During the next several weeks, TriplePundit will share news and insights as we explore paper as a responsible medium for communication, with help from third-party experts who have spent decades researching and/or implementing sustainability-minded business practices throughout the paper industry.

If you have questions or comments about sustainability and paper, please share them in the comments field below or email our editors at This series was developed in partnership with CHOICES – An Environment for Good Ideas™ brought to you by Boise®. Click here to learn more about CHOICES.

[Image credit: Kevin H, Flickr]

3 responses

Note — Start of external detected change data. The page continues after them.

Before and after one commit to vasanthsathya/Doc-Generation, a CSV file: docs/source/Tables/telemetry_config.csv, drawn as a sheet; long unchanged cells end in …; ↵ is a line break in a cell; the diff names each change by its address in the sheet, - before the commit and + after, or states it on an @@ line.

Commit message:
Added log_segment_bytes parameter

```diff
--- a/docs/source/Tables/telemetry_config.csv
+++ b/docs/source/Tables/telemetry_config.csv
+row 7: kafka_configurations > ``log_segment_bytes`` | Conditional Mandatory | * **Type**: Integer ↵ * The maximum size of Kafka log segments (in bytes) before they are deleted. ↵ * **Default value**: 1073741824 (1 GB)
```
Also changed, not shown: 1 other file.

  1. Very curious that the Paper Industry, Boise, is writing
    this piece for Triple Bottom Line. I agree that the forest industry and paper
    industry have made great strides towards sustainability, but I would like to
    know what metrics are being used to calculate the ratio of trees today vs. 50
    years ago?  What is the loss of old
    growth vs. trees planting for tree harvesting, types of trees – biodiversity,
    where the trees are – forests vs. landscaped hardscapes? Are we importing more
    wood products from oversees? It is wonderful that FSC and other organizations
    have made progress in sustainably managing our forests, but I think we need
    more transparency in our metrics before we laud the timber and paper industries
    too loudly.

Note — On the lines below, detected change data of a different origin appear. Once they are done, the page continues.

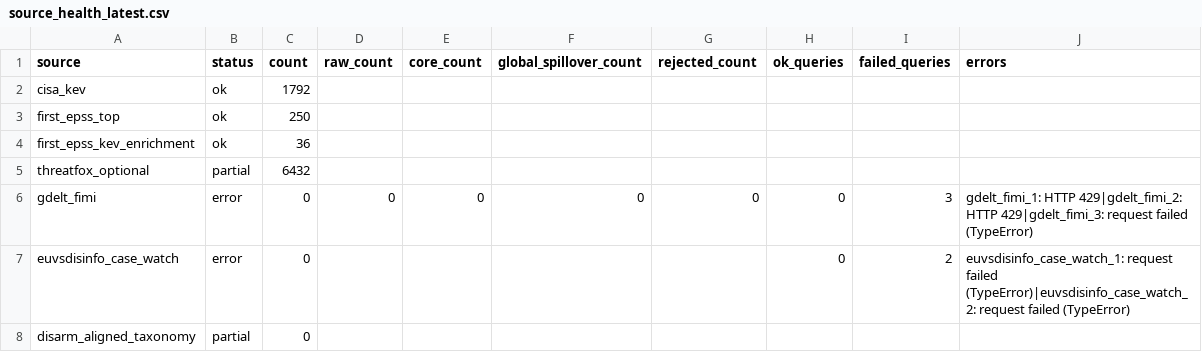
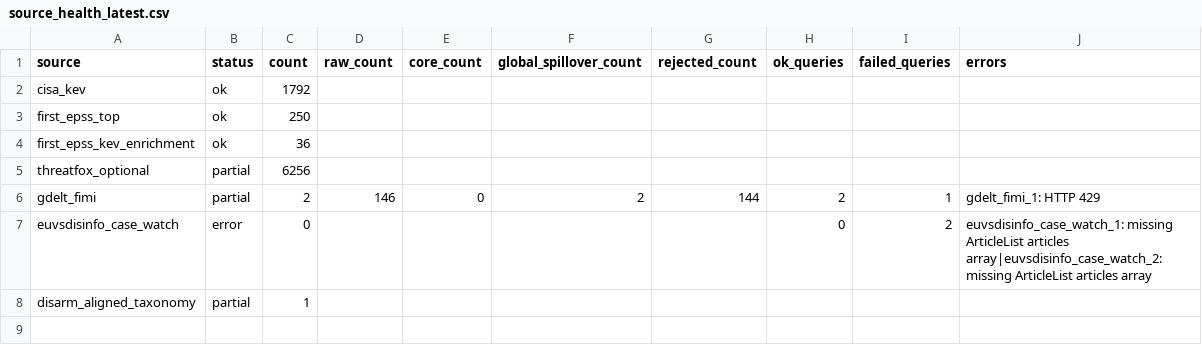
Before and after one commit to mowlsint/mard-hybrid-telemetry, a CSV file: public/downloads/source_health_latest.csv, drawn as a sheet.

```diff
--- a/public/downloads/source_health_latest.csv
+++ b/public/downloads/source_health_latest.csv
@@ -4,5 +4,5 @@ first_epss_top,ok,250,,,,,,,
 first_epss_kev_enrichment,ok,36,,,,,,,
-threatfox_optional,partial,6432,,,,,,,
-gdelt_fimi,error,0,0,0,0,0,0,3,gdelt_fimi_1: HTTP 429|gdelt_fimi_2: HTTP 429|gdelt_fimi_3: request failed (TypeError)
-euvsdisinfo_case_watch,error,0,,,,,0,2,euvsdisinfo_case_watch_1: request failed (TypeError)|euvsdisinfo_case_watch_2: request failed (TypeError)
-disarm_aligned_taxonomy,partial,0,,,,,,,
+threatfox_optional,partial,6256,,,,,,,
+gdelt_fimi,partial,2,146,0,2,144,2,1,gdelt_fimi_1: HTTP 429
+euvsdisinfo_case_watch,error,0,,,,,0,2,euvsdisinfo_case_watch_1: missing ArticleList articles array|euvsdisinfo_case_watch_2: missing ArticleList articles array
+disarm_aligned_taxonomy,partial,1,,,,,,,
```
Also changed, not shown: 14 other files.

  2. The statistic you mentioned is from a 2000 report by the North American Forest Commission and refers to forest acreage and accounts for all forested areas in the U.S. As for biodiversity, it’s true that old-growth forests have more diverse animal species – unfortunately, you simply can’t undo 200+ years of deforestation overnight when it comes to animal habitat. You can read the NAFC report (and subsequent reports) here –

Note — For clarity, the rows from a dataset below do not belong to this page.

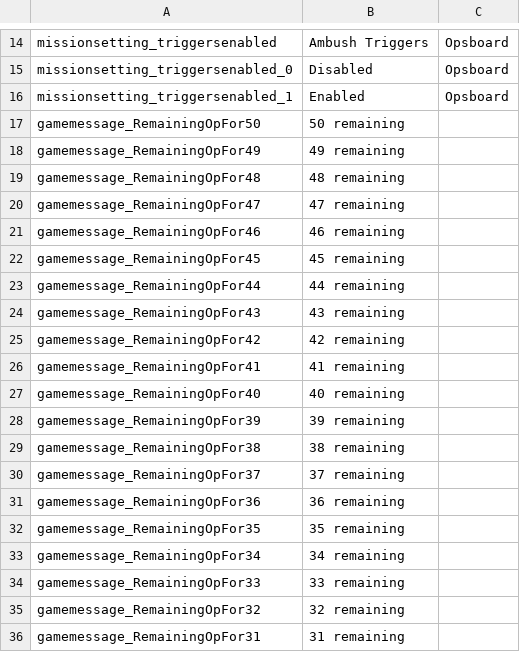
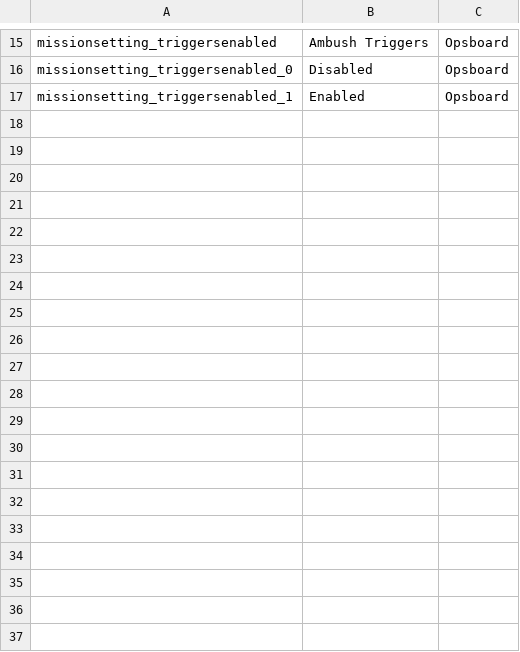
Before and after one commit to Ninjamamia/ground-branch-game-modes, a CSV file: GroundBranch/Content/Localization/GroundBranch/en/TerroristHunt.csv, drawn as a sheet; only a part is shown, gaps mark what is left out; removed rows and columns are numbered as before the commit, all else as after; the diff covers the shown part only; the diff names each change by its address in the sheet, - before the commit and + after, or states it on an @@ line.

```diff
--- a/GroundBranch/Content/Localization/GroundBranch/en/TerroristHunt.csv
+++ b/GroundBranch/Content/Localization/GroundBranch/en/TerroristHunt.csv
-row 17: gamemessage_RemainingOpFor50 | 50 remaining
-row 18: gamemessage_RemainingOpFor49 | 49 remaining
-row 19: gamemessage_RemainingOpFor48 | 48 remaining
-row 20: gamemessage_RemainingOpFor47 | 47 remaining
-row 21: gamemessage_RemainingOpFor46 | 46 remaining
-row 22: gamemessage_RemainingOpFor45 | 45 remaining
-row 23: gamemessage_RemainingOpFor44 | 44 remaining
-row 24: gamemessage_RemainingOpFor43 | 43 remaining
-row 25: gamemessage_RemainingOpFor42 | 42 remaining
-row 26: gamemessage_RemainingOpFor41 | 41 remaining
-row 27: gamemessage_RemainingOpFor40 | 40 remaining
-row 28: gamemessage_RemainingOpFor39 | 39 remaining
-row 29: gamemessage_RemainingOpFor38 | 38 remaining
-row 30: gamemessage_RemainingOpFor37 | 37 remaining
-row 31: gamemessage_RemainingOpFor36 | 36 remaining
-row 32: gamemessage_RemainingOpFor35 | 35 remaining
-row 33: gamemessage_RemainingOpFor34 | 34 remaining
-row 34: gamemessage_RemainingOpFor33 | 33 remaining
-row 35: gamemessage_RemainingOpFor32 | 32 remaining
-row 36: gamemessage_RemainingOpFor31 | 31 remaining
```
Also changed, not shown: 1 added row and 30 removed rows elsewhere in this file, GroundBranch/Content/Localization/GroundBranch/en/GameMode.csv, 13 other files.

  3. Glad to see Boise taking on these issues.  But I also take issue with the statement about “more trees today than 50 years ago” ..that’s actually pretty meaningless.

    There is a lot less wilderness today than there was 50 years ago, and therefore a lot less of the ecosystem services that such places provide.  That’s a much more important stat.  Tree farms are not intact ecosystems, even if a few animals live there.

    Don’t get me wrong, I’m not trying to hate on Boise, or any other paper company, anyone who uses paper and lumber (ie, everyone) is part of this system, but it would be really neat to hear what a company is doing to preserve real ecosystems, while at the same time properly managing their tree farms and so on.  Paper isn’t going anywhere, we just have to be wiser about how we source and use it.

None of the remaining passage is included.